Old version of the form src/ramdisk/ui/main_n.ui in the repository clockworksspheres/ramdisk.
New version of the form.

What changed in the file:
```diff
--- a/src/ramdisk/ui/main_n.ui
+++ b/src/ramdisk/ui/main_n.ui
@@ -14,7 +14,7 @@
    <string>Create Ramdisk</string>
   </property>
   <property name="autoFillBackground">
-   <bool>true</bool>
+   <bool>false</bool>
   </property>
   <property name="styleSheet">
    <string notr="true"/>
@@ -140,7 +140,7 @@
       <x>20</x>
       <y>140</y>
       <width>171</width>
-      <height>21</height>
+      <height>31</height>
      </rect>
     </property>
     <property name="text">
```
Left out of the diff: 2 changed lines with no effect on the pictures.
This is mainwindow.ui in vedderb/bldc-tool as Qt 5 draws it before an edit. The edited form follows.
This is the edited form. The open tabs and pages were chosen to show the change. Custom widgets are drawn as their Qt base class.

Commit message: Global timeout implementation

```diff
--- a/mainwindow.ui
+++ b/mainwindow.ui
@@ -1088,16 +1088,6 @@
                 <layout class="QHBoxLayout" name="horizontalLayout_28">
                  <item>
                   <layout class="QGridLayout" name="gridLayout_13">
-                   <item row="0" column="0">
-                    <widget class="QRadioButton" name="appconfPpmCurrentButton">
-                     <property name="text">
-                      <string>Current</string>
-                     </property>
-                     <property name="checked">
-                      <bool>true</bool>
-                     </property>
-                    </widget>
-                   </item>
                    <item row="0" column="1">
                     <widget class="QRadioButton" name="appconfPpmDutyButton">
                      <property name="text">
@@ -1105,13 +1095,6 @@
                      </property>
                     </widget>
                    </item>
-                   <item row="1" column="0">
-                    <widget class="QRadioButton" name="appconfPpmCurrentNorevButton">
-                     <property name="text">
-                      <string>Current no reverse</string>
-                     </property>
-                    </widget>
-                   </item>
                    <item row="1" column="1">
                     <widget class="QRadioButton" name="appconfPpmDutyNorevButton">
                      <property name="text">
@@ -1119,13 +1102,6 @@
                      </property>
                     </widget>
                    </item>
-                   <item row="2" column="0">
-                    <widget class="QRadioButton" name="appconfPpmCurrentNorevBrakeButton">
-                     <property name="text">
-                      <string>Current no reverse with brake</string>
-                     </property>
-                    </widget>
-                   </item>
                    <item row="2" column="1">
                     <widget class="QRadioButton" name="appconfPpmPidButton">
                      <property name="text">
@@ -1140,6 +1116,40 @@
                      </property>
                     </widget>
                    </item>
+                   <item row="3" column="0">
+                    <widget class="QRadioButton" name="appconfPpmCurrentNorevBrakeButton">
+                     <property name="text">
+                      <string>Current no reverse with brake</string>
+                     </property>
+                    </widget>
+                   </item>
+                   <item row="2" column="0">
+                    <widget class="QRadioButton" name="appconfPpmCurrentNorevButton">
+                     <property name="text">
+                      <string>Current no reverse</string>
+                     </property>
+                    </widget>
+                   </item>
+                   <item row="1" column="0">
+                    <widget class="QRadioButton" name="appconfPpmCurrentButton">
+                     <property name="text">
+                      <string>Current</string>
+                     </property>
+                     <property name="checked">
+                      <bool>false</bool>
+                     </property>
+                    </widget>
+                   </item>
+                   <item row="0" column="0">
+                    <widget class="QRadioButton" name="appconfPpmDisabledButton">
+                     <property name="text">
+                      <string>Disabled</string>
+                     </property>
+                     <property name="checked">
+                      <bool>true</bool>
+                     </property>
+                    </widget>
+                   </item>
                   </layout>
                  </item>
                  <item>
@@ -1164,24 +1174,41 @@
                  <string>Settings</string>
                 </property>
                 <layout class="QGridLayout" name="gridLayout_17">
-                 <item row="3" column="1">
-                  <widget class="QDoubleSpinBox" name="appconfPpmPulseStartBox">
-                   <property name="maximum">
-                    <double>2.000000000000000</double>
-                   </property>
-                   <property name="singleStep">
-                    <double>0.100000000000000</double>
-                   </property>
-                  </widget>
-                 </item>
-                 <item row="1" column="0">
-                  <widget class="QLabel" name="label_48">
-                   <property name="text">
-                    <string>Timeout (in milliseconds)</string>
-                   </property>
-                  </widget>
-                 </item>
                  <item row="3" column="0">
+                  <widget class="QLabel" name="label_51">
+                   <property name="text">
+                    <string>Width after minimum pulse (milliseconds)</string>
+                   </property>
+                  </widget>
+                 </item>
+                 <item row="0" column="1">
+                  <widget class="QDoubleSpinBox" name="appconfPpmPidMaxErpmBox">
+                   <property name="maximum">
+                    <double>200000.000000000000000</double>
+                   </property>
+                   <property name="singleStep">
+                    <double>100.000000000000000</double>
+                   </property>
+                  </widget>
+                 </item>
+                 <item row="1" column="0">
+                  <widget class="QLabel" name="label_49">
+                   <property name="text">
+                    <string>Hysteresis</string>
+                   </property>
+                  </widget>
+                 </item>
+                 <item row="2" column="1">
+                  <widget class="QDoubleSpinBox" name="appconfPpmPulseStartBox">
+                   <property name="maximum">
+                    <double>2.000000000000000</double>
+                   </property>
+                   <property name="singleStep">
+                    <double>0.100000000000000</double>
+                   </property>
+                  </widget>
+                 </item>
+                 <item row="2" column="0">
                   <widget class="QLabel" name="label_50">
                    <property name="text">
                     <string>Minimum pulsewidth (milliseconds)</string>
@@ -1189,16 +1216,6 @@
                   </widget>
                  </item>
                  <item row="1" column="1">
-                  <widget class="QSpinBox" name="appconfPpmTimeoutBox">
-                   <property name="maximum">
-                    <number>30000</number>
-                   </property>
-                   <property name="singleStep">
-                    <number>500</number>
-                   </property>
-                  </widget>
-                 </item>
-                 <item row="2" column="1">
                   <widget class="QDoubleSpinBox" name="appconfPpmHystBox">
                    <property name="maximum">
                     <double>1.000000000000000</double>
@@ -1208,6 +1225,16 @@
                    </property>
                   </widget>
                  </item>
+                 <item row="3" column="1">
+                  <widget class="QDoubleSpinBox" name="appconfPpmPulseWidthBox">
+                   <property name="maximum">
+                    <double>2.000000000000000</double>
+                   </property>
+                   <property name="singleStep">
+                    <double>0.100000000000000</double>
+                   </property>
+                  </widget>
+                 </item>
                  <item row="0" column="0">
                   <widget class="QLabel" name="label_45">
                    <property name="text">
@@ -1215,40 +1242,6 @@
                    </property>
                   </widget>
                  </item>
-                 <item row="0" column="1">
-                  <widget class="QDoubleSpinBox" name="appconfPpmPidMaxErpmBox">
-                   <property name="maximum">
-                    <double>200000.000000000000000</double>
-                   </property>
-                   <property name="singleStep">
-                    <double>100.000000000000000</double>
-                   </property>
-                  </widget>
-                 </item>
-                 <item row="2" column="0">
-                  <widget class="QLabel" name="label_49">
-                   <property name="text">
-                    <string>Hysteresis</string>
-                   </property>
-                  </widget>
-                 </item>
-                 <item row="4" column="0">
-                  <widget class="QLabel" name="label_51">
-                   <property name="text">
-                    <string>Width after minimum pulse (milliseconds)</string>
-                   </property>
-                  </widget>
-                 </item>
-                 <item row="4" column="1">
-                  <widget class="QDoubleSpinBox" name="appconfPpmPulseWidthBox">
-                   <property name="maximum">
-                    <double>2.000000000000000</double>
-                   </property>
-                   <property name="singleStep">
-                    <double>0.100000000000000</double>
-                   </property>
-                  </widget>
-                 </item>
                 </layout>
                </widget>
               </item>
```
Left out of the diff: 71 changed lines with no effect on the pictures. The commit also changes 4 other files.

■ Aim of the exercise ■
Please repeat the complete material exactly, with nothing omitted.

■ Response area ■
Old version of the form src/ramdisk/ui/main_n.ui in the repository clockworksspheres/ramdisk.
New version of the form.

What changed in the file:
```diff
--- a/src/ramdisk/ui/main_n.ui
+++ b/src/ramdisk/ui/main_n.ui
@@ -14,7 +14,7 @@
    <string>Create Ramdisk</string>
   </property>
   <property name="autoFillBackground">
-   <bool>true</bool>
+   <bool>false</bool>
   </property>
   <property name="styleSheet">
    <string notr="true"/>
@@ -140,7 +140,7 @@
       <x>20</x>
       <y>140</y>
       <width>171</width>
-      <height>21</height>
+      <height>31</height>
      </rect>
     </property>
     <property name="text">
```
Left out of the diff: 2 changed lines with no effect on the pictures.
This is mainwindow.ui in vedderb/bldc-tool as Qt 5 draws it before an edit. The edited form follows.
This is the edited form. The open tabs and pages were chosen to show the change. Custom widgets are drawn as their Qt base class.

Commit message: Global timeout implementation

```diff
--- a/mainwindow.ui
+++ b/mainwindow.ui
@@ -1088,16 +1088,6 @@
                 <layout class="QHBoxLayout" name="horizontalLayout_28">
                  <item>
                   <layout class="QGridLayout" name="gridLayout_13">
-                   <item row="0" column="0">
-                    <widget class="QRadioButton" name="appconfPpmCurrentButton">
-                     <property name="text">
-                      <string>Current</string>
-                     </property>
-                     <property name="checked">
-                      <bool>true</bool>
-                     </property>
-                    </widget>
-                   </item>
                    <item row="0" column="1">
                     <widget class="QRadioButton" name="appconfPpmDutyButton">
                      <property name="text">
@@ -1105,13 +1095,6 @@
                      </property>
                     </widget>
                    </item>
-                   <item row="1" column="0">
-                    <widget class="QRadioButton" name="appconfPpmCurrentNorevButton">
-                     <property name="text">
-                      <string>Current no reverse</string>
-                     </property>
-                    </widget>
-                   </item>
                    <item row="1" column="1">
                     <widget class="QRadioButton" name="appconfPpmDutyNorevButton">
                      <property name="text">
@@ -1119,13 +1102,6 @@
                      </property>
                     </widget>
                    </item>
-                   <item row="2" column="0">
-                    <widget class="QRadioButton" name="appconfPpmCurrentNorevBrakeButton">
-                     <property name="text">
-                      <string>Current no reverse with brake</string>
-                     </property>
-                    </widget>
-                   </item>
                    <item row="2" column="1">
                     <widget class="QRadioButton" name="appconfPpmPidButton">
                      <property name="text">
@@ -1140,6 +1116,40 @@
                      </property>
                     </widget>
                    </item>
+                   <item row="3" column="0">
+                    <widget class="QRadioButton" name="appconfPpmCurrentNorevBrakeButton">
+                     <property name="text">
+                      <string>Current no reverse with brake</string>
+                     </property>
+                    </widget>
+                   </item>
+                   <item row="2" column="0">
+                    <widget class="QRadioButton" name="appconfPpmCurrentNorevButton">
+                     <property name="text">
+                      <string>Current no reverse</string>
+                     </property>
+                    </widget>
+                   </item>
+                   <item row="1" column="0">
+                    <widget class="QRadioButton" name="appconfPpmCurrentButton">
+                     <property name="text">
+                      <string>Current</string>
+                     </property>
+                     <property name="checked">
+                      <bool>false</bool>
+                     </property>
+                    </widget>
+                   </item>
+                   <item row="0" column="0">
+                    <widget class="QRadioButton" name="appconfPpmDisabledButton">
+                     <property name="text">
+                      <string>Disabled</string>
+                     </property>
+                     <property name="checked">
+                      <bool>true</bool>
+                     </property>
+                    </widget>
+                   </item>
                   </layout>
                  </item>
                  <item>
@@ -1164,24 +1174,41 @@
                  <string>Settings</string>
                 </property>
                 <layout class="QGridLayout" name="gridLayout_17">
-                 <item row="3" column="1">
-                  <widget class="QDoubleSpinBox" name="appconfPpmPulseStartBox">
-                   <property name="maximum">
-                    <double>2.000000000000000</double>
-                   </property>
-                   <property name="singleStep">
-                    <double>0.100000000000000</double>
-                   </property>
-                  </widget>
-                 </item>
-                 <item row="1" column="0">
-                  <widget class="QLabel" name="label_48">
-                   <property name="text">
-                    <string>Timeout (in milliseconds)</string>
-                   </property>
-                  </widget>
-                 </item>
                  <item row="3" column="0">
+                  <widget class="QLabel" name="label_51">
+                   <property name="text">
+                    <string>Width after minimum pulse (milliseconds)</string>
+                   </property>
+                  </widget>
+                 </item>
+                 <item row="0" column="1">
+                  <widget class="QDoubleSpinBox" name="appconfPpmPidMaxErpmBox">
+                   <property name="maximum">
+                    <double>200000.000000000000000</double>
+                   </property>
+                   <property name="singleStep">
+                    <double>100.000000000000000</double>
+                   </property>
+                  </widget>
+                 </item>
+                 <item row="1" column="0">
+                  <widget class="QLabel" name="label_49">
+                   <property name="text">
+                    <string>Hysteresis</string>
+                   </property>
+                  </widget>
+                 </item>
+                 <item row="2" column="1">
+                  <widget class="QDoubleSpinBox" name="appconfPpmPulseStartBox">
+                   <property name="maximum">
+                    <double>2.000000000000000</double>
+                   </property>
+                   <property name="singleStep">
+                    <double>0.100000000000000</double>
+                   </property>
+                  </widget>
+                 </item>
+                 <item row="2" column="0">
                   <widget class="QLabel" name="label_50">
                    <property name="text">
                     <string>Minimum pulsewidth (milliseconds)</string>
@@ -1189,16 +1216,6 @@
                   </widget>
                  </item>
                  <item row="1" column="1">
-                  <widget class="QSpinBox" name="appconfPpmTimeoutBox">
-                   <property name="maximum">
-                    <number>30000</number>
-                   </property>
-                   <property name="singleStep">
-                    <number>500</number>
-                   </property>
-                  </widget>
-                 </item>
-                 <item row="2" column="1">
                   <widget class="QDoubleSpinBox" name="appconfPpmHystBox">
                    <property name="maximum">
                     <double>1.000000000000000</double>
@@ -1208,6 +1225,16 @@
                    </property>
                   </widget>
                  </item>
+                 <item row="3" column="1">
+                  <widget class="QDoubleSpinBox" name="appconfPpmPulseWidthBox">
+                   <property name="maximum">
+                    <double>2.000000000000000</double>
+                   </property>
+                   <property name="singleStep">
+                    <double>0.100000000000000</double>
+                   </property>
+                  </widget>
+                 </item>
                  <item row="0" column="0">
                   <widget class="QLabel" name="label_45">
                    <property name="text">
@@ -1215,40 +1242,6 @@
                    </property>
                   </widget>
                  </item>
-                 <item row="0" column="1">
-                  <widget class="QDoubleSpinBox" name="appconfPpmPidMaxErpmBox">
-                   <property name="maximum">
-                    <double>200000.000000000000000</double>
-                   </property>
-                   <property name="singleStep">
-                    <double>100.000000000000000</double>
-                   </property>
-                  </widget>
-                 </item>
-                 <item row="2" column="0">
-                  <widget class="QLabel" name="label_49">
-                   <property name="text">
-                    <string>Hysteresis</string>
-                   </property>
-                  </widget>
-                 </item>
-                 <item row="4" column="0">
-                  <widget class="QLabel" name="label_51">
-                   <property name="text">
-                    <string>Width after minimum pulse (milliseconds)</string>
-                   </property>
-                  </widget>
-                 </item>
-                 <item row="4" column="1">
-                  <widget class="QDoubleSpinBox" name="appconfPpmPulseWidthBox">
-                   <property name="maximum">
-                    <double>2.000000000000000</double>
-                   </property>
-                   <property name="singleStep">
-                    <double>0.100000000000000</double>
-                   </property>
-                  </widget>
-                 </item>
                 </layout>
                </widget>
               </item>
```
Left out of the diff: 71 changed lines with no effect on the pictures. The commit also changes 4 other files.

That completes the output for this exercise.